Submitted to: Applied Engineering in Agriculture
Publication Type: Peer reviewed journal
Publication Acceptance Date: 6/1/2006
Publication Date: 9/1/2006
Citation: Kornecki, T.S., Price, A.J., Raper, R.L. 2006. Performance of different roller designs in terminating rye cover crop and reducing vibration. Applied Engineering in Agriculture. 22(5):633-641. Interpretive Summary: Rolling and crimping of cover crops provide a valuable soil cover which prevents soil erosion, retards weed emergence, and increases available moisture. Also, rolling of cover crops in the row direction provides minimum interference with the planting of cash crops. However, current rollers cause significant vibration to be transferred to the tractor operator. This problem limits the number of producers who have been willing to adopt this technology. Two new rollers were tested against a traditional roller with straight bars. The new rollers generated much less vibration to the tractor while maintaining adequate levels of cover crop termination. This study showed that the new mechanical rollers could be designed and used in American conservation agricultural systems to terminate cover crops, thus protecting our environment and further improving soil quality.

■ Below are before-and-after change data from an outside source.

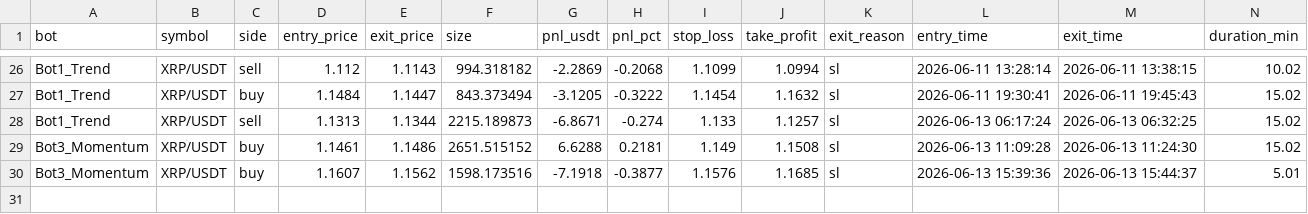
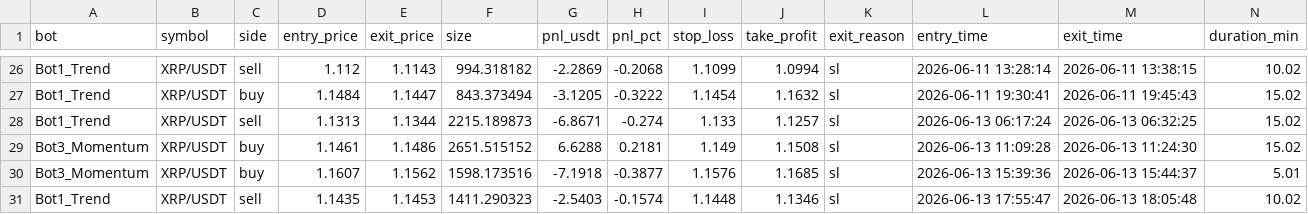
Before and after one commit to Jorjota12/trading_bots, a CSV file: trades_XRP.csv, drawn as a sheet; only a part is shown, gaps mark what is left out; the diff names each change by its address in the sheet, - before the commit and + after, or states it on an @@ line.

Commit message:
update trades_XRP.csv

```diff
--- a/trades_XRP.csv
+++ b/trades_XRP.csv
+row 31: Bot1_Trend | XRP/USDT | sell | 1.1435 | 1.1453 | 1411.290323 | -2.5403 | -0.1574 | 1.1448 | 1.1346 | sl | 2026-06-13 17:55:47 | 2026-06-13 18:05:48 | 10.02
```
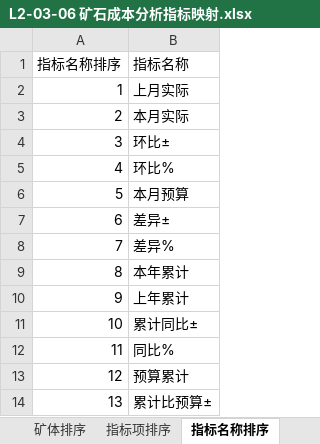
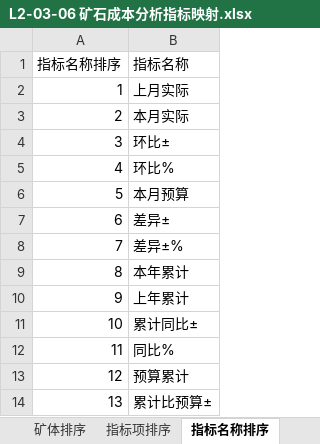
Before and after one commit to jevonzhu2008-star/L2-data-platform, an Excel workbook: deliverables/mappings/L2-03-06 矿石成本分析指标映射.xlsx, sheet 指标名称排序, drawn as a sheet; values as stored, in another font and other column widths than the file's, no borders; the diff names each change by its address in the sheet, - before the commit and + after, or states it on an @@ line.

```diff
--- a/deliverables/mappings/L2-03-06 矿石成本分析指标映射.xlsx (sheet 指标名称排序)
+++ b/deliverables/mappings/L2-03-06 矿石成本分析指标映射.xlsx (sheet 指标名称排序)
-B8 (指标名称): 差异%
+B8 (指标名称): 差异±%
```
Also changed, not shown: sheet 指标项排序, deliverables/mappings/L2-03-01 销售管理费用预算执行汇总表指标映射.xlsx, 1 other file.
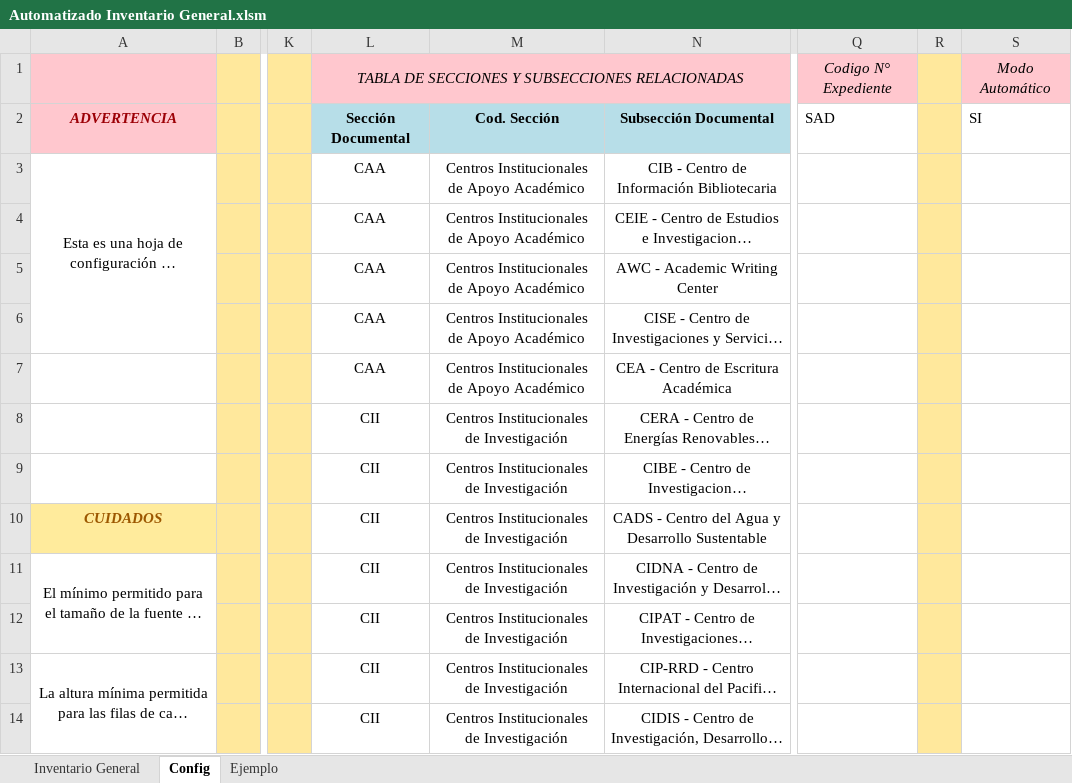
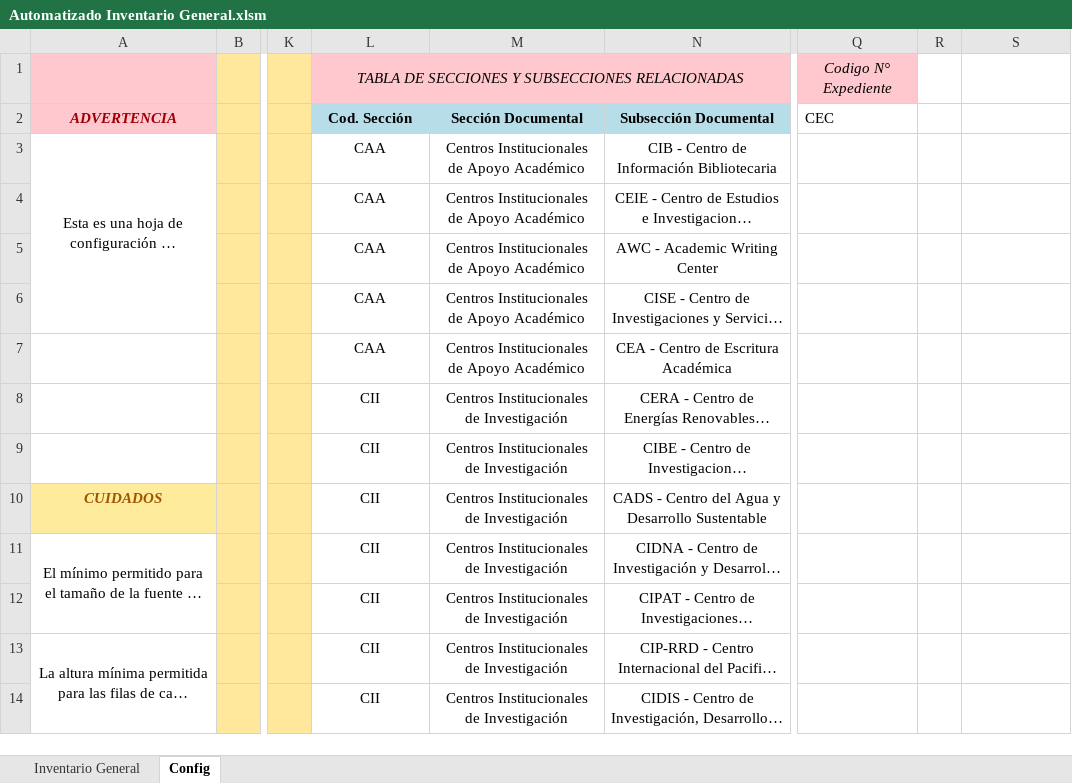
Before and after one commit to alan-am/VBA_automation, an Excel workbook: Automatizado Inventario General.xlsm, sheet Config, drawn as a sheet; only a part is shown, gaps mark what is left out; long unchanged cells end in …; values as stored, in another font and other column widths than the file's, no borders; the diff covers the shown part only; the diff names each change by its address in the sheet, - before the commit and + after, or states it on an @@ line.

```diff
--- a/Automatizado Inventario General.xlsm (sheet Config)
+++ b/Automatizado Inventario General.xlsm (sheet Config)
-sheet tab: Ejemplo
-R1:R14 fill: #FFE89C
+R1:R14 fill: none
-S1: Modo Automático
+S1: (empty)
-S1 fill: #FFC7CE
+S1 fill: none
-L2: Sección Documental
+L2: Cod. Sección
-M2: Cod. Sección
+M2: Sección Documental
-Q2: SAD
+Q2: CEC
-S2: SI
+S2: (empty)
```
Also changed, not shown: cell formats elsewhere in this sheet, sheet Inventario General, charts or pictures, 12 other files.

Technical Abstract: Rollers have been used in conservation systems to terminate cover crops; however, excessive vibration levels generated by rollers do not allow adoption of this technology. To improve the roller's performance, two field experiments were conducted with different roller designs to terminate a cover crop (rye). In experiment 1, three-single sections of rollers: straight bars, elliptical bars, and a smooth roller with an oscillating crimping bar- were tested at speeds 1.6, 4.8, and 8 km/h. In experiment 2, a triple-section roller (commercial width) with straight bars and a smooth roller with an oscillating crimping bar- were tested at speeds 3.2, and 6.4 km/h. For single-section rollers, the highest kill rate of rye after 3 weeks from rolling was produced by the smooth roller with crimping bar (93%). Rollers operated at higher speed (8 km/h) produced a significantly higher kill rate of the cover crop compared to low speed (1.6 km/h). Minimum vibration levels measured on tractor's frame were generated by smooth roller with oscillating crimping arm. For Experiment 2, three weeks after rolling there was no significant difference in killing rates between roller types with cumulative kill rates of 95%; however, smooth roller with crimping bar transferred significantly lower vibration levels to the tractor's frame at both speeds.